Authorities in Bangladesh continue to plan and prepare to introduce nuclear power, but deny they have reached terms with Russia's Rosatom atomic energy corporation to build the reactor.
Mohammed Muzammel Haque, chief engineer at the Bangladesh Atomic Energy Commission (BAEC), claims Bangladesh has opted to build a 1100 MWe plant. But neither the time frame for completion nor the technology supplier for the long-planned plant at Rooppur, western Bangladesh plant have been decided.
"We are still exploring all the options as regards reactor technology," he told World Nuclear News. This appears to contradict suggestions from Russia's Rosatom that it had secured the order to supply reactors to the plant. After a meeting in Dhaka in May, visiting Rosatom deputy director general Nikolay Spasskiy said the Bangladesh government had decided on Rosatom technology, with only payment scheduling left to be negotiated.
Russia is the latest of several countries – the others being China, France, India and USA - with whom Dhaka has signed a memorandum of understanding (MoU) on nuclear cooperation ahead of the hoped-for power plant, which could in theory break ground in just a few years.
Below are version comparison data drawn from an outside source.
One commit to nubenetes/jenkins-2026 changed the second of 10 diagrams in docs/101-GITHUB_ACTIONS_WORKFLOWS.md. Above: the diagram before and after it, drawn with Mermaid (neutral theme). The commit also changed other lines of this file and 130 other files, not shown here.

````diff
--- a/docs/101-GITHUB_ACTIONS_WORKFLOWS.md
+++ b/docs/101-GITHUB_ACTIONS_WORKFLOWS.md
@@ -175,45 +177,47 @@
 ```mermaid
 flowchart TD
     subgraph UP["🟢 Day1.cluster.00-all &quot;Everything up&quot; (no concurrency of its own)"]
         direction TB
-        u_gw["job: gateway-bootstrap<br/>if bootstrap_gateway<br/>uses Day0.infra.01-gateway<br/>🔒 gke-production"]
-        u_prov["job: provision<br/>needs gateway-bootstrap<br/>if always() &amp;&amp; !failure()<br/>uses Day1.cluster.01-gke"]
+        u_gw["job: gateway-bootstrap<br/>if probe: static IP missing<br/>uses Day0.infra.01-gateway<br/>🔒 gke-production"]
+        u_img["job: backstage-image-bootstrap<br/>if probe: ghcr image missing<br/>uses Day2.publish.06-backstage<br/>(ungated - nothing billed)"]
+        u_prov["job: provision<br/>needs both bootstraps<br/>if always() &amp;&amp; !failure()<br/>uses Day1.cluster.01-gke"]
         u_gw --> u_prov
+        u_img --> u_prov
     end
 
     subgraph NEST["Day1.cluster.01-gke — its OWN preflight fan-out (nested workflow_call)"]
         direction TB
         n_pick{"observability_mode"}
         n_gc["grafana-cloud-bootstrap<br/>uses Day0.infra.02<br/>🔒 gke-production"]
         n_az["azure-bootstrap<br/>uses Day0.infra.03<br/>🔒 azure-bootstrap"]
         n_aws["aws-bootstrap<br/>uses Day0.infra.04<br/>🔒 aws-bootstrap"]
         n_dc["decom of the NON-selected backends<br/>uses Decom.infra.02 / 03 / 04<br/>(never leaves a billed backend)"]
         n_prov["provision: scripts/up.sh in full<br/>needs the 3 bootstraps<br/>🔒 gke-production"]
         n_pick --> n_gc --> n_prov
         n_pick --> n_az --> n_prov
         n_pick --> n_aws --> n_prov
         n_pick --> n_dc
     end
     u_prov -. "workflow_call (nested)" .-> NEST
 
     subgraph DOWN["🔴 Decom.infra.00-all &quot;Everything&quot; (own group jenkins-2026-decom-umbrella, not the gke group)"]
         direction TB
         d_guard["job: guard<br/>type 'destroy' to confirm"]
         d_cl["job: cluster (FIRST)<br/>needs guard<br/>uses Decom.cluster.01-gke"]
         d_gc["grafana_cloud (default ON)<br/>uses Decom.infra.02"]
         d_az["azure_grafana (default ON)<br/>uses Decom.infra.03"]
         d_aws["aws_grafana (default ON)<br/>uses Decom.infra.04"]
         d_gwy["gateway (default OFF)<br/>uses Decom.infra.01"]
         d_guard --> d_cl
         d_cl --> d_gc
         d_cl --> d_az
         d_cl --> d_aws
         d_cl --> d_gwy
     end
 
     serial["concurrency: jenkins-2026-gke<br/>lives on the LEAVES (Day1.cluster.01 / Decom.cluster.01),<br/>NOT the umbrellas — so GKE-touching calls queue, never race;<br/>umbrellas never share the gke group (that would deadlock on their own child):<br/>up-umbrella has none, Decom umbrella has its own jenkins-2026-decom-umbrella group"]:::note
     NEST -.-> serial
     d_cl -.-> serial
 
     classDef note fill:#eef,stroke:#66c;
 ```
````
The year 2010 has been previously suggested by Yeafesh Osman, state minister at the Bangladesh Ministry of Science, Information & Communications Technology, speaking at an April conference in Beijing, China.
Much debate has swelled around the technical specifications for a plant at Rooppur, which was first conceived in 1963, with current costs estimated by Osman at $2 billion. But the pressure is now on the Bangladeshi government: candle stubs on the footpaths and staircases of Dhaka's business district Mohtijheel hint at the dire power shortages which have been blamed with losing this country $1 billion a year in GDP. Electricity demand is rising by 6% a year in Bangladesh.
Given that alternatives are limited - apart from limited reserves of natural gas and hard-to-mine coal - there appears to be popular and political support for the Rooppur nuclear station. Current prime minister Sheikh Hasina's late husband was a nuclear scientist and leading proponent of Rooppur during his stint as chairman of the BAEC.
A government white paper published this summer however also suggests her administration has been exploring alternatives to nuclear energy: the extraction of local coal supplies – long environmentally sensitive – is included in a Ministry of Energy & Mineral Resources plan to have 7000 MWe generation capacity in place by 2014. Smaller coal power stations would contribute 2000 MWe of that.
Raising money for a Rooppur plant also remains a worry. Local economists have suggested privatisation of the country's power sector would attract sufficient investment from overseas venture capital and pension funds to complete the nuclear plant. Others point to soft loans from Bangladesh's chief regional patron, China: Dhaka recently requested $2 billion from Beijing for major infrastructure projects, among which was listed a $150 million request for Rooppur.
The government's various nuclear diplomacy gambits seem designed to create the kind of pool of expertise that Bangladesh will need to build and run a nuclear plant. A $67,000 International Atomic Energy Agency (IAEA) grant has been secured to train 40 personnel.